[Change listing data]
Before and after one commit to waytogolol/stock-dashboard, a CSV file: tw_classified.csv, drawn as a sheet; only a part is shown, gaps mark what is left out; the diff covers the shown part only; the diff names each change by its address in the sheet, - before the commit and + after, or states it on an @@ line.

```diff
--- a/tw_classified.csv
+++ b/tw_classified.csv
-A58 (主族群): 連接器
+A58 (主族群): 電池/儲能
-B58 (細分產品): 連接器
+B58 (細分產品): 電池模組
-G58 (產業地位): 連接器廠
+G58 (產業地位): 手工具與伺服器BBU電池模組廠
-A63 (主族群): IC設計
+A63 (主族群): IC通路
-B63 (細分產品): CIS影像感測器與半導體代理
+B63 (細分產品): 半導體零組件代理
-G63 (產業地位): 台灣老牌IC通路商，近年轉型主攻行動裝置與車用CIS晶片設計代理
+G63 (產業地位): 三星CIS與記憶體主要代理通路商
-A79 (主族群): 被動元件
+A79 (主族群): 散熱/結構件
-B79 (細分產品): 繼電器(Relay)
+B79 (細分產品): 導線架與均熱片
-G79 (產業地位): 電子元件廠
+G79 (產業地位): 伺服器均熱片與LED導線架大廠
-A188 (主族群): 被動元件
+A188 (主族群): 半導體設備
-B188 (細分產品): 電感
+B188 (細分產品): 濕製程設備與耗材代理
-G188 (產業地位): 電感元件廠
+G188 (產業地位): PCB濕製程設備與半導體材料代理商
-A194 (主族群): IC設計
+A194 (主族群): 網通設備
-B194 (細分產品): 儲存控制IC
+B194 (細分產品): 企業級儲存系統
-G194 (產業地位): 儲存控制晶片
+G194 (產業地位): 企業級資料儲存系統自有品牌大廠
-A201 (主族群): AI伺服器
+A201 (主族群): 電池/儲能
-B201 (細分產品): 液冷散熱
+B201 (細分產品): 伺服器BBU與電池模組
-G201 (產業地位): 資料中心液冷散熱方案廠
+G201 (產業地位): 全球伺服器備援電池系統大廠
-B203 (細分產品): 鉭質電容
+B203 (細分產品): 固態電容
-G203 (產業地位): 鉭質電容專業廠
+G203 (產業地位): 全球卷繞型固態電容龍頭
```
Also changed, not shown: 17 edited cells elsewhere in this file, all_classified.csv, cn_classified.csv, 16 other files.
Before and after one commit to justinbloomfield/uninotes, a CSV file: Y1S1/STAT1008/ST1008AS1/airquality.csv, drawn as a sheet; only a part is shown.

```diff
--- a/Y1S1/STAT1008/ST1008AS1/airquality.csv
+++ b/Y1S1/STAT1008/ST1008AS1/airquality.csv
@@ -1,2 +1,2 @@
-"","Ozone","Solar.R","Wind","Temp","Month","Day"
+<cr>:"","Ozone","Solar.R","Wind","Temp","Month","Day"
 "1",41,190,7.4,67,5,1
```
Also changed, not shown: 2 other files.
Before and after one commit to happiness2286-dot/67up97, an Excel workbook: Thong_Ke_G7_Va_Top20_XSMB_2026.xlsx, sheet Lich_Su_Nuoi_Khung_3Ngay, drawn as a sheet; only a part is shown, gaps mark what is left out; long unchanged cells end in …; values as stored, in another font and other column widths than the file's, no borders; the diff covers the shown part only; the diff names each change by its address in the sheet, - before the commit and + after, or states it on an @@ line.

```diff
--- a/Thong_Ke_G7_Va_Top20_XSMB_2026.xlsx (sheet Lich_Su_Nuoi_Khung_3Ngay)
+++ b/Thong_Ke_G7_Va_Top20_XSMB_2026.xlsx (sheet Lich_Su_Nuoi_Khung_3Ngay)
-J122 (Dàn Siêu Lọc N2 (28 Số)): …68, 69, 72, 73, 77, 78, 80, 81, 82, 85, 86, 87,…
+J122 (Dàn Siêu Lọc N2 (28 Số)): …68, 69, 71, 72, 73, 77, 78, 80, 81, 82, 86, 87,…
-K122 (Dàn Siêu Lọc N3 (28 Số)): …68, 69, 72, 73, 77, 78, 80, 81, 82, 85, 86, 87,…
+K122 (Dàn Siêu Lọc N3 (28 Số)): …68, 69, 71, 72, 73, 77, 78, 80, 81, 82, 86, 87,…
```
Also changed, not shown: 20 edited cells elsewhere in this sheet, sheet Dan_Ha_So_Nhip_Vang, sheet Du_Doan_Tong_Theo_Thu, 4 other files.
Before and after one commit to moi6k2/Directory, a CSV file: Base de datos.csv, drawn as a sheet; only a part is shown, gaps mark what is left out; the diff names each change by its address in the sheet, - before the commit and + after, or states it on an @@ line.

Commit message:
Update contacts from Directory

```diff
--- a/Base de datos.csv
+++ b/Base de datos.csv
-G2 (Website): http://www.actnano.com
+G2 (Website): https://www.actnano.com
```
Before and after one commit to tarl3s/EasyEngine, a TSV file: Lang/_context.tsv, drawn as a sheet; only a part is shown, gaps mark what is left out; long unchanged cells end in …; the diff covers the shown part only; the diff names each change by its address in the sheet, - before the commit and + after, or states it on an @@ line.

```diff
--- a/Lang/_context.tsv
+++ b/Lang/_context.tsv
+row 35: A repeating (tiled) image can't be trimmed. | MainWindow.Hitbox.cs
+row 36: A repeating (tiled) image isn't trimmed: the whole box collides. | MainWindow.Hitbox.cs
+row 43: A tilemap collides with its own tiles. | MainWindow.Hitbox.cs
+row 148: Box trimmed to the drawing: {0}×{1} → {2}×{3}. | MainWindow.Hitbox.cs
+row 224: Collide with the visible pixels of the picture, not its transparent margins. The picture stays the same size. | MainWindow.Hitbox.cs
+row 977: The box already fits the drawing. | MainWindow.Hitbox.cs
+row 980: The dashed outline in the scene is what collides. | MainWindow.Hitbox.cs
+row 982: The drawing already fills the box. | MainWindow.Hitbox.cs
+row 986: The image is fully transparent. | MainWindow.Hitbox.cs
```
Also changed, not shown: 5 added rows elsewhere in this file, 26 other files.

▸ WORK INSTRUCTION
Wherever a line of the data above contains "Siêu", copy that line.

▸ PROBLEM SOLUTION
-J122 (Dàn Siêu Lọc N2 (28 Số)): …68, 69, 72, 73, 77, 78, 80, 81, 82, 85, 86, 87,…
+J122 (Dàn Siêu Lọc N2 (28 Số)): …68, 69, 71, 72, 73, 77, 78, 80, 81, 82, 86, 87,…
-K122 (Dàn Siêu Lọc N3 (28 Số)): …68, 69, 72, 73, 77, 78, 80, 81, 82, 85, 86, 87,…
+K122 (Dàn Siêu Lọc N3 (28 Số)): …68, 69, 71, 72, 73, 77, 78, 80, 81, 82, 86, 87,…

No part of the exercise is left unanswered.